> What this task involves
Your task is to extract every entry that follows word for word while excluding the pictures.

** Opening Records for this task block **

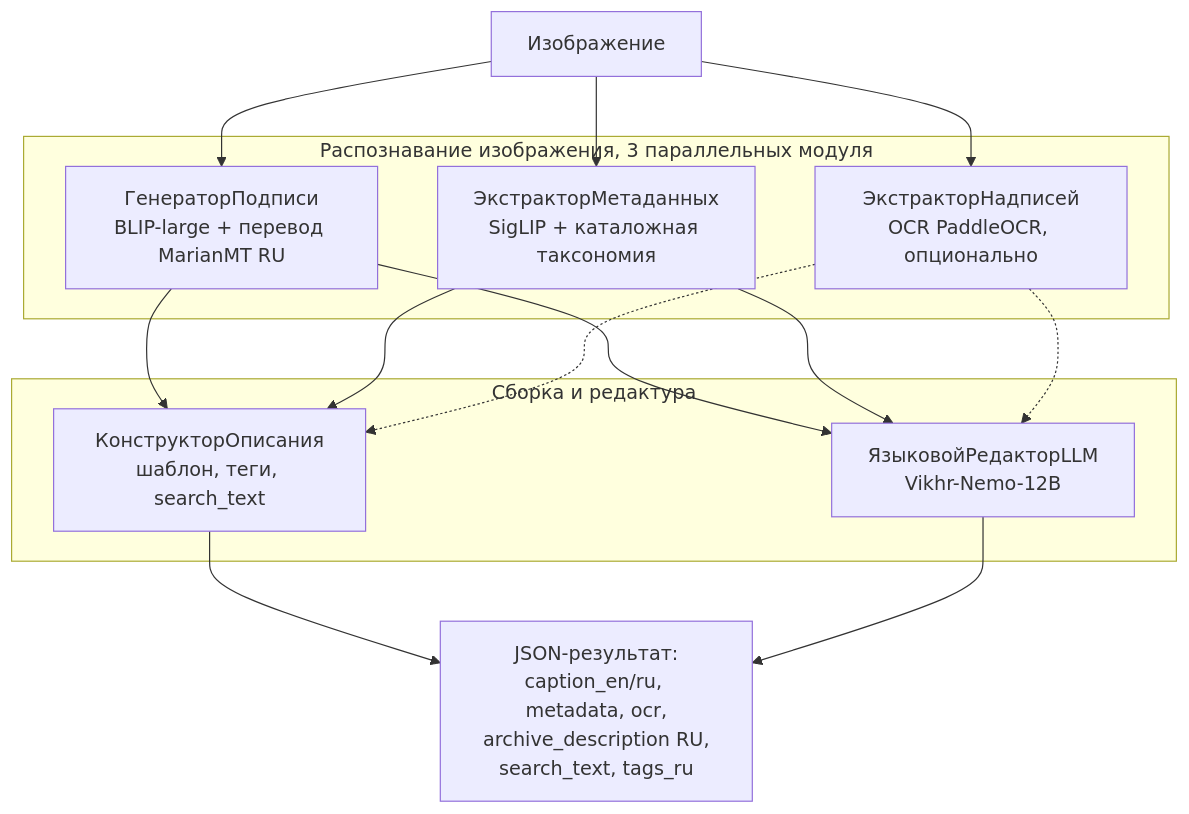
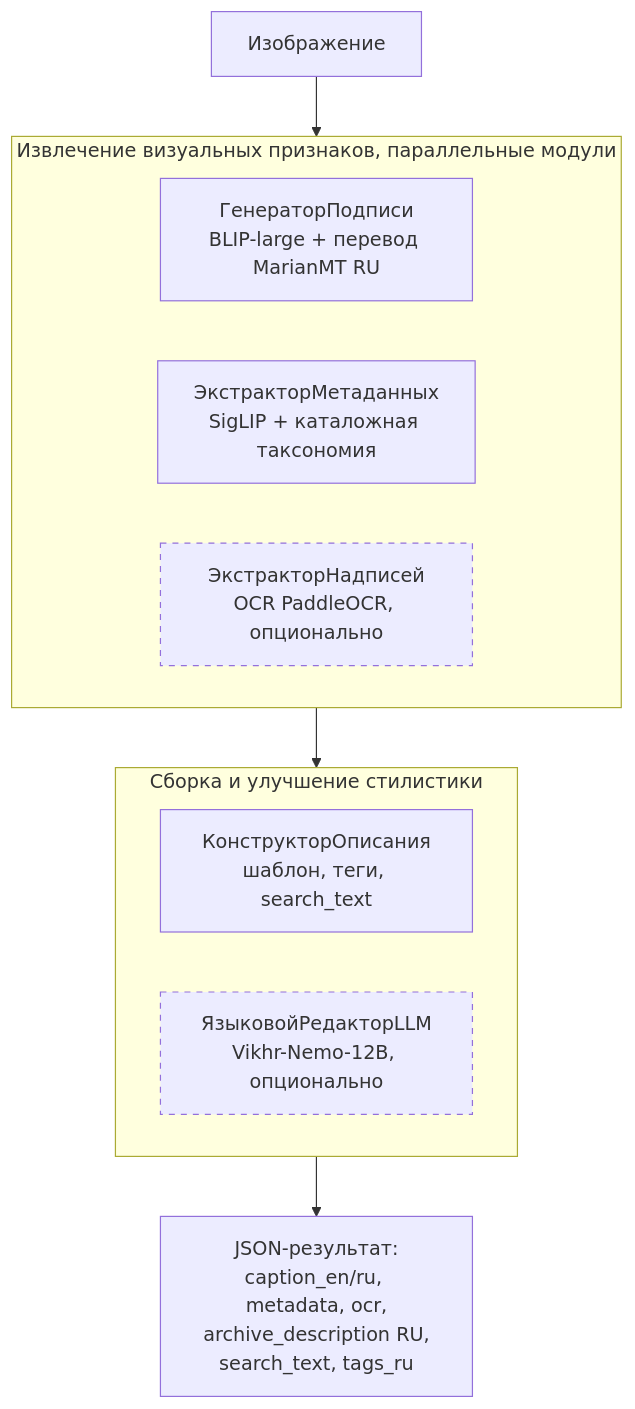
Before and after one commit to azat-khatyn/tsu-image-description: the diagram in README.md, drawn with Mermaid.

Commit message:
fixed graph

````diff
--- a/README.md
+++ b/README.md
@@ -33,31 +33,24 @@
 ```mermaid
 flowchart TD
     IMG[Изображение]
 
-    subgraph REC [Распознавание изображения, 3 параллельных модуля]
+    subgraph REC [Извлечение визуальных признаков, параллельные модули]
         BLIP[ГенераторПодписи<br/>BLIP-large + перевод MarianMT RU]
         SigLIP[ЭкстракторМетаданных<br/>SigLIP + каталожная таксономия]
         OCR[ЭкстракторНадписей<br/>OCR PaddleOCR, опционально]
     end
 
-    subgraph SEM [Сборка и редактура]
+    subgraph SEM [Сборка и улучшение стилистики]
         BUILD[КонструкторОписания<br/>шаблон, теги, search_text]
-        LLM[ЯзыковойРедакторLLM<br/>Vikhr-Nemo-12B]
+        LLM[ЯзыковойРедакторLLM<br/>Vikhr-Nemo-12B, опционально]
     end
-
     OUT[JSON-результат:<br/>caption_en/ru, metadata, ocr,<br/>archive_description RU,<br/>search_text, tags_ru]
 
-    IMG --> BLIP
-    IMG --> SigLIP
-    IMG --> OCR
+    IMG --> REC
+    REC --> SEM
+    SEM --> OUT
 
-    BLIP --> BUILD
-    SigLIP --> BUILD
-    OCR -.-> BUILD
-    BLIP --> LLM
-    SigLIP --> LLM
-    OCR -.-> LLM
-
-    BUILD --> OUT
-    LLM --> OUT
+    %% опциональные компоненты — пунктирная рамка
+    style OCR stroke-dasharray: 5 5
+    style LLM stroke-dasharray: 5 5
 ```
````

** Closing Records for this task block **

> Answer for the task
Before and after one commit to azat-khatyn/tsu-image-description: the diagram in README.md, drawn with Mermaid.

Commit message:
fixed graph

````diff
--- a/README.md
+++ b/README.md
@@ -33,31 +33,24 @@
 ```mermaid
 flowchart TD
     IMG[Изображение]
 
-    subgraph REC [Распознавание изображения, 3 параллельных модуля]
+    subgraph REC [Извлечение визуальных признаков, параллельные модули]
         BLIP[ГенераторПодписи<br/>BLIP-large + перевод MarianMT RU]
         SigLIP[ЭкстракторМетаданных<br/>SigLIP + каталожная таксономия]
         OCR[ЭкстракторНадписей<br/>OCR PaddleOCR, опционально]
     end
 
-    subgraph SEM [Сборка и редактура]
+    subgraph SEM [Сборка и улучшение стилистики]
         BUILD[КонструкторОписания<br/>шаблон, теги, search_text]
-        LLM[ЯзыковойРедакторLLM<br/>Vikhr-Nemo-12B]
+        LLM[ЯзыковойРедакторLLM<br/>Vikhr-Nemo-12B, опционально]
     end
-
     OUT[JSON-результат:<br/>caption_en/ru, metadata, ocr,<br/>archive_description RU,<br/>search_text, tags_ru]
 
-    IMG --> BLIP
-    IMG --> SigLIP
-    IMG --> OCR
+    IMG --> REC
+    REC --> SEM
+    SEM --> OUT
 
-    BLIP --> BUILD
-    SigLIP --> BUILD
-    OCR -.-> BUILD
-    BLIP --> LLM
-    SigLIP --> LLM
-    OCR -.-> LLM
-
-    BUILD --> OUT
-    LLM --> OUT
+    %% опциональные компоненты — пунктирная рамка
+    style OCR stroke-dasharray: 5 5
+    style LLM stroke-dasharray: 5 5
 ```
````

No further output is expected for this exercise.